Every year, immigration allocates 65,000 visas for the H1B visa program. 6,800 are reserved for the H1B1 program (1,400 for chile and 5,400 for Singapore). Any unused slots in the H-1B1 program in a given fiscal year gets added to the general H-1B quota for the next fiscal year. The worker can apply for a H1B1 visa at the home country consulate (nationals of Singapore can apply for a H1B1 visa only at the Singaporean embassy, and nationals of Chile can apply for a H1B1 visa only at the Chile embassy). The employer needs to have a Labor Condition Application (LCA) approved by the United States Department of Labor in order for the employee to be eligible for the H-1B1 status or visa
The Department of Homeland Security (DHS) recently revised its rules that affect H1B1 visa holders. The new rule removes unnecessary hurdles that place holders of these visas at a disadvantage compared to similarly situated workers in other visa classifications. The final rule will be effective February 16, 2016.
The new rule amends the regulations to include H1B1s in the list of classes of foreign nationals authorized for employment incident to status with a specific employer, and clarifies that an H1B1 is allowed to work without having to separately apply to DHS for employment authorization and will be allowed to file for a change of status. The rules now authorizes the H1B1 to continue to work with the same employer for up to 240 days if the employer has timely filed for an extension of the nonimmigrant’s stay. These changes will harmonize the regulations of these visa category with other similarly situated nonimmigrant classifications.

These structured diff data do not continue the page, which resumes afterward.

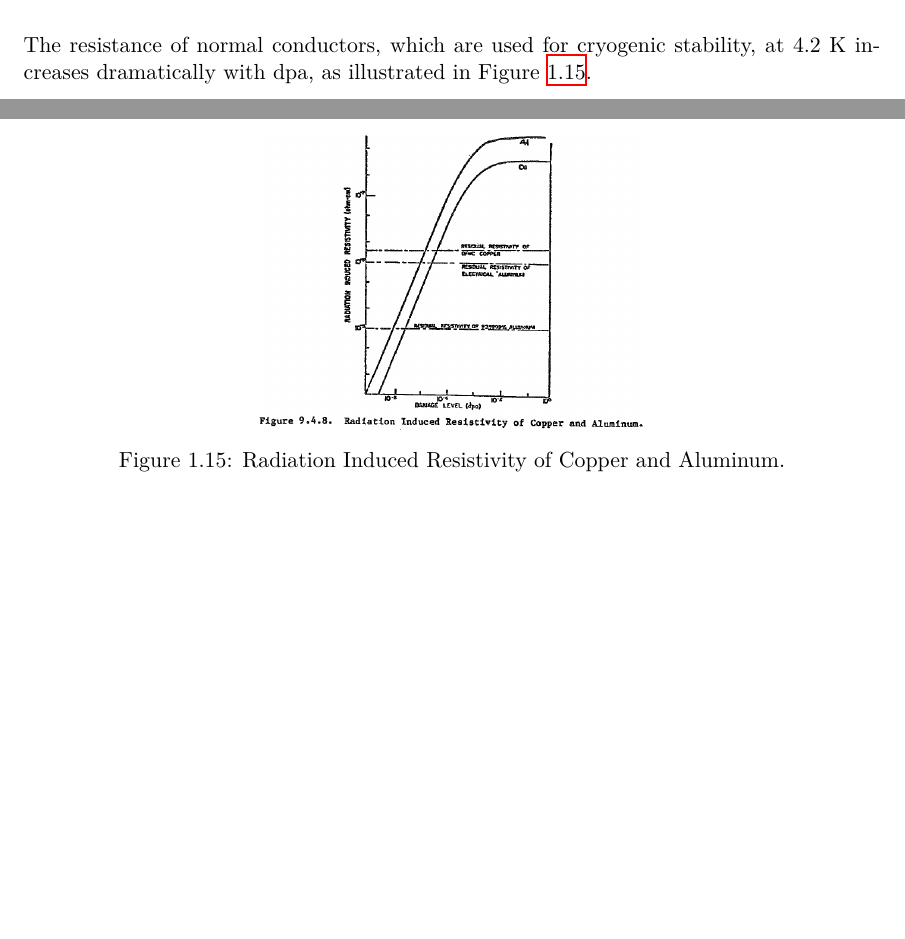
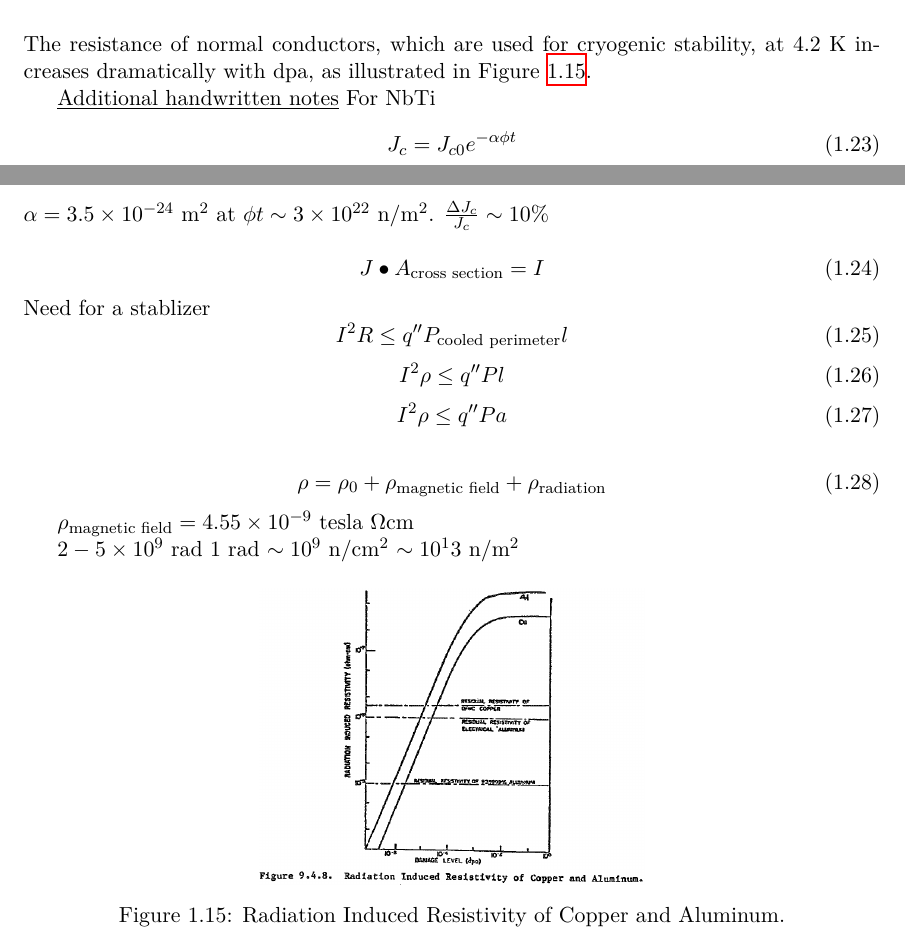
Before and after one commit to jtvanlew/ucla-fusion-class-notes, a LaTeX thesis (Handout 9/Radiation Damage.tex): two parts of pages 15 and 16 of 16 before the commit and two parts of pages 15 and 16 of 17 after it, joined at a grey line, cut so that both start at the same text, the shorter picture padded with empty space. Compiled offline with XeLaTeX; a missing font is replaced by an installed copy or a similar font.

Commit message:
Added some more info..

```diff
--- a/Handout 9/Radiation Damage.tex
+++ b/Handout 9/Radiation Damage.tex
@@ -380,6 +380,37 @@ Superconducting magneti components are adversely affected by radiation also. The
 
 The resistance of normal conductors, which are used for cryogenic stability, at 4.2 K increases dramatically with dpa, as illustrated in Figure \ref{fig:resistivity}.
 
+\underline{Additional handwritten notes}
+For NbTi
+\begin{equation}
+  J_c = J_{c0} e^{-\alpha \phi t}
+\end{equation}
+$\alpha = 3.5 \times 10^{-24}$ m$^2$ at $\phi t \sim 3 \times 10^{22}$ n/m$^2$.
+$\frac{\Delta J_c}{J_c} \sim 10\%$
+
+\begin{equation}
+  J \bullet A_{\text{cross section}} = I
+\end{equation}
+Need for a stablizer
+\begin{equation}
+  I^2 R \le q'' P_{\text{cooled perimeter}} l
+\end{equation}
+\begin{equation}
+  I^2 \rho \le q'' P l
+\end{equation}
+\begin{equation}
+  I^2 \rho \le q'' Pa
+\end{equation}
+
+\begin{equation}
+  \rho = \rho_0 + \rho_{\text{magnetic field}} + \rho_{\text{radiation}}
+\end{equation}
+
+$\rho_{\text{magnetic field}} = 4.55 \times 10^{-9}$ tesla $\Omega$cm
+
+$2-5 \times 10^9$ rad
+1 rad $\sim 10^9$ n/cm$^2$ $\sim 10^13$ n/m$^2$
+
 \begin{figure}[H]
   \centering
   \includegraphics[width=0.45\textwidth]{figs/resistivity.png}
```
Also changed, not shown: Handout 13/Radiation Shielding.pdf, Handout 9/Radiation Damage.pdf.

The final rule will not add any additional costs on employers, workers, or any governmental entity. Amending the regulation will allow American companies to attract foreign highly skilled nonimmigrant and immigrant workers. This will in turn aid American companies to remain competitive in the international market.